- [Try it]: Without the pictures, output the records below word for word.

(Beginning of Records for the task)

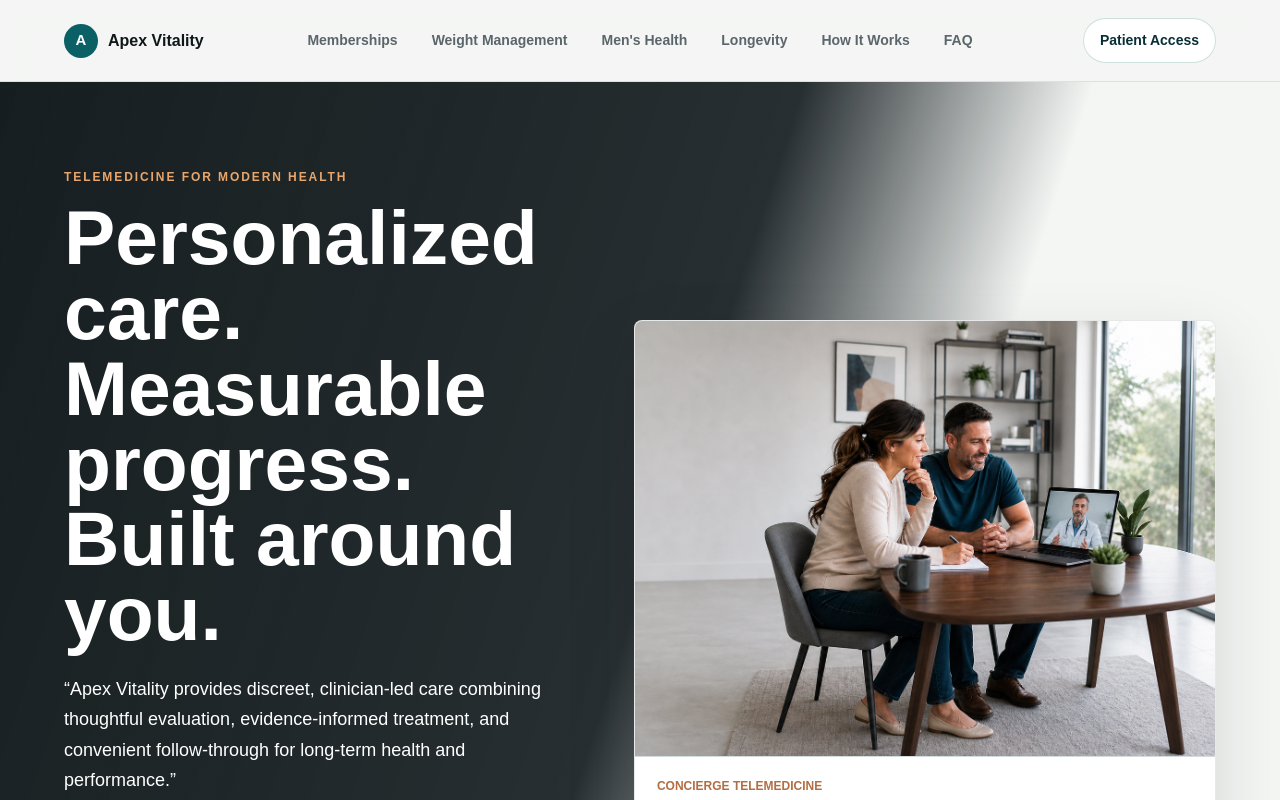
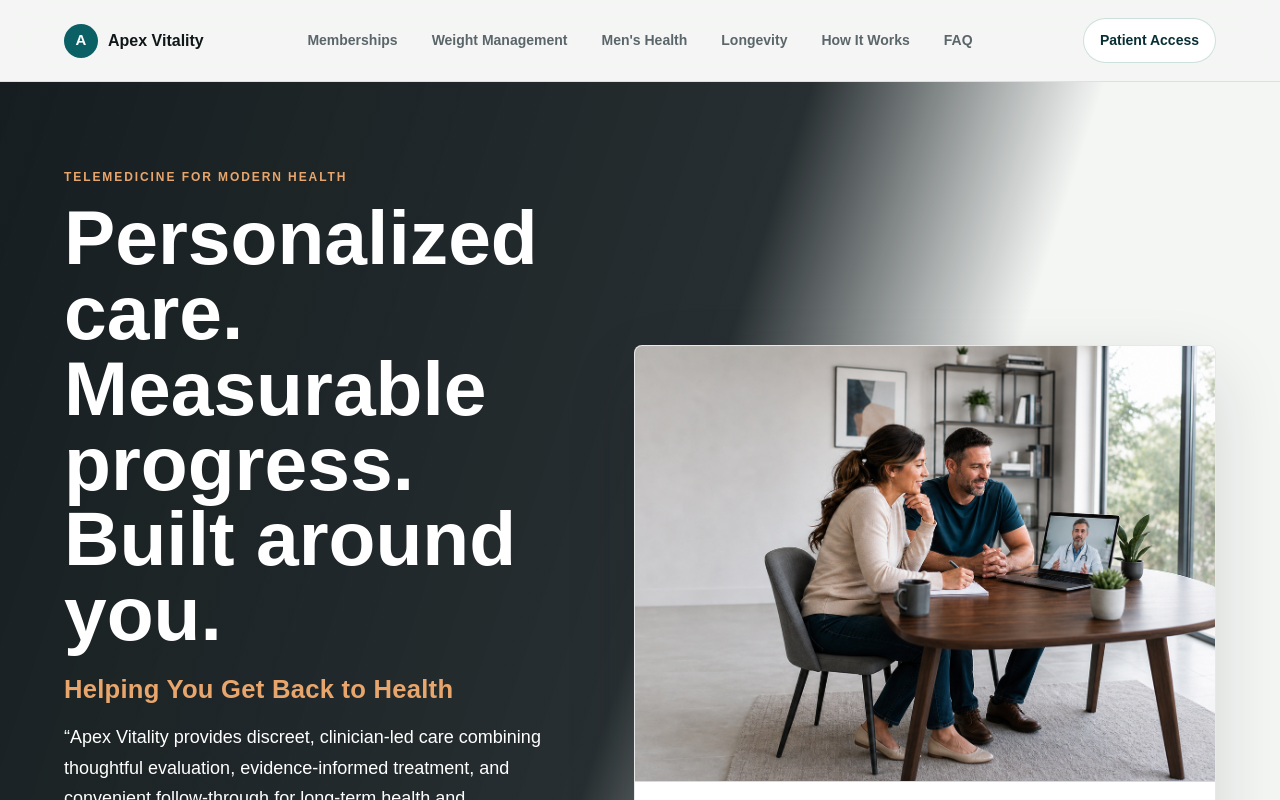
Before and after one commit to Nurseguy1/Apex-Vitality, a Next.js app: page / in a window 1280 px wide. Shown: the top 800 px of the page. Built offline with nearby package versions, Linux system fonts and the light colour scheme; no server answers.

Commit message:
Add homepage health tagline

```diff
--- a/app/globals.css
+++ b/app/globals.css
@@ -195,6 +195,16 @@
 .hero-lede {
   max-width: 620px;
   margin-bottom: 14px;
+}
+
+.hero-tagline {
+  max-width: 620px;
+  margin: 0 0 18px;
+  color: #e9a66c;
+  font-size: clamp(20px, 2vw, 28px);
+  font-weight: 760;
+  letter-spacing: 0.01em;
+  line-height: 1.2;
 }
 
 .hero-quote {
--- a/app/page.tsx
+++ b/app/page.tsx
@@ -97,6 +97,7 @@
             <span className="headline-line">Measurable progress.</span>
             <span className="headline-line">Built around you.</span>
           </h1>
+          <p className="hero-tagline">Helping You Get Back to Health</p>
           <blockquote className="hero-quote">
             <p className="hero-lede">
               &ldquo;Apex Vitality provides discreet, clinician-led care combining
```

(End of Records for the task)

- [Worked solution]:
Before and after one commit to Nurseguy1/Apex-Vitality, a Next.js app: page / in a window 1280 px wide. Shown: the top 800 px of the page. Built offline with nearby package versions, Linux system fonts and the light colour scheme; no server answers.

Commit message:
Add homepage health tagline

```diff
--- a/app/globals.css
+++ b/app/globals.css
@@ -195,6 +195,16 @@
 .hero-lede {
   max-width: 620px;
   margin-bottom: 14px;
+}
+
+.hero-tagline {
+  max-width: 620px;
+  margin: 0 0 18px;
+  color: #e9a66c;
+  font-size: clamp(20px, 2vw, 28px);
+  font-weight: 760;
+  letter-spacing: 0.01em;
+  line-height: 1.2;
 }
 
 .hero-quote {
--- a/app/page.tsx
+++ b/app/page.tsx
@@ -97,6 +97,7 @@
             <span className="headline-line">Measurable progress.</span>
             <span className="headline-line">Built around you.</span>
           </h1>
+          <p className="hero-tagline">Helping You Get Back to Health</p>
           <blockquote className="hero-quote">
             <p className="hero-lede">
               &ldquo;Apex Vitality provides discreet, clinician-led care combining
```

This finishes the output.